“Monster’s Ball” came to Tallahassee on Friday, on the wings of acclaim from critics.
Billy Bob Thornton plays Hank Grotowski, a second-generation corrections officer from Georgia.
He can’t seem to decide whether or not he’s a racist – one minute he’s looking in disgust at his slur-slinging father, played by Peter Boyle, and the next minute he’s shooting off a gun to get black children off his land.
Hank is teaching his son Sonny, actor Heath Ledger in a much-too-small role, the ways of being an officer on death row.
Sonny hates the job, and Hank hates Sonny, so their relationship is non-existent. They do have one thing in common, though: They’re having sex with the same prostitute.
On the other side of town is Leticia Musgrove, Halle Berry. Whose husband is on death row and has a son played by actor Coronji Calhoun, who weighs nearly 200 hundred pounds.
Leticia seems way more concerned with the fact that her son has a chocolate fetish, than the fact that her husband has been condemned to die.
A mush-mouthed Sean “P. Diddy” Combs, who does little to portray his anxiety, plays her condemned husband, Lawrence Musgrove.
The final time father and son see each other is readily one of the worst scenes in the entire movie. When Tyrell, who is ten, asks why he won’t ever see his father again, the elder Musgrove replies, “‘Cause I’m a bad man.”
This is a great response for a four year-old. But for a young man who has seen his father every week for ten years, this is nothing but childish banter.
Lawrence does indeed die, and Leticia is left with a car that doesn’t work, a grossly overweight son and a house in danger of being repossessed.
A pair of separate events writes both Sonny and Tyrell out of the script, leaving both Hank and Leticia without their sons.
What do Hank and Leticia, after meeting by chance when Leticia’s car breaks down, do to overcome their similar tragedies?

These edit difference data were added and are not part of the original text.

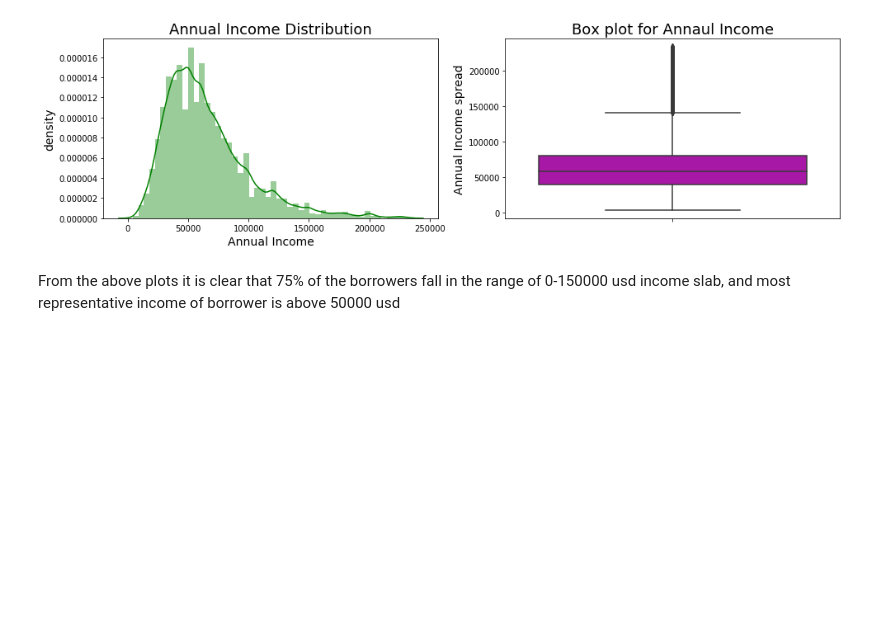
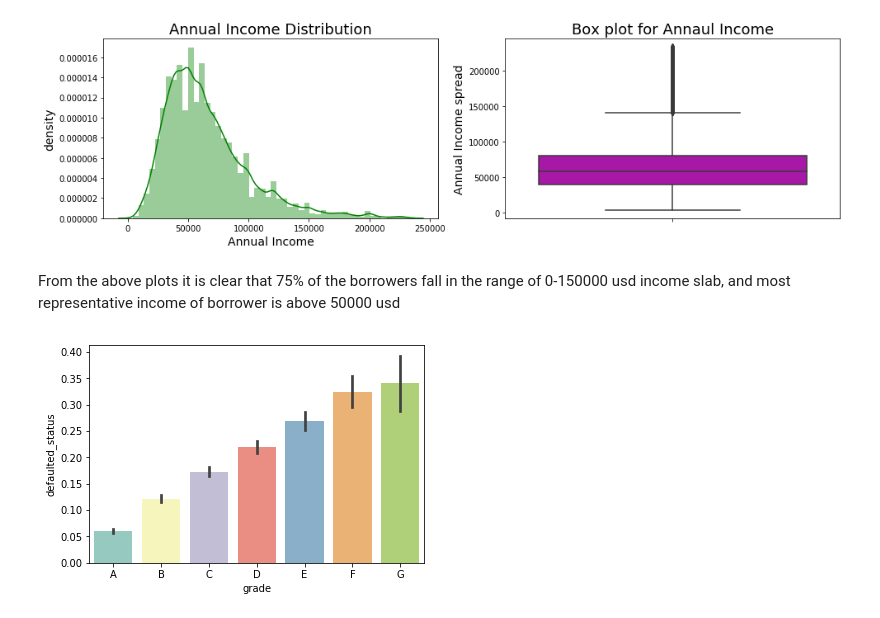
Before and after one commit to meghanaReddyk/LendingClub, a Jupyter notebook: Lending_club.ipynb, the cells around one changed output. Cells and saved outputs as stored; diff of their text form; code cells hidden in the pictures; blank space fills up the shorter version.

```diff
--- a/Lending_club.ipynb
+++ b/Lending_club.ipynb
@@ -291,3 +282,10 @@ plt.show()
 [figure]
 # %% [markdown]
 From the above plots it is clear that 75% of the borrowers fall in the range of 0-150000 usd income slab, and most representative income of borrower is above 50000 usd
+# %%
+# grade with defaulted status
+loan_sorted = loan.sort_values(['grade','sub_grade']).reset_index(drop=True)
+sns.barplot(x='grade', y='defaulted_status',data=loan_sorted,palette="Set3")
+plt.show()
+# %% [output]
+[figure, added]
```
Also changed, not shown: parts of 16 cells of this notebook.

They have sex – lots and lots of sex. The director doesn’t try to fool the audience into thinking that Hank and Leticia’s first time was born out of love – only pure, animalistic need.
Writing them both as drunk was an excellent cop-out – it allowed the director to toss attraction and logic to the wind and focus more on the money shots – Halle Berry’s naked behind.
On Tuesday, Berry was nominated for an Oscar for best actress – why, however, is a mystery. Berry does little more than chain smoke, and in her more anguishing times she can either scream or cry – never both.
Boyle’s performance is too short to be effective; his racism could’ve been mentioned in passing.
All the actors make sure to lay their Southern accents on as thick as molasses, and boy, do they speak s-l-o-w-l-y.
Though Hank and Leticia’s so-called romance is anything but – if anything, Leticia becomes Hank’s live-in whore, with no resistance on her end.
Do not be fooled into thinking that “Monster’s Ball” touches on any relevant points, such as racism, overcoming grief or love in spite of race differences.
This story is so contrived and ends on such a happily-ever-after note that viewers will be left baffled, wondering, “What did I just miss?”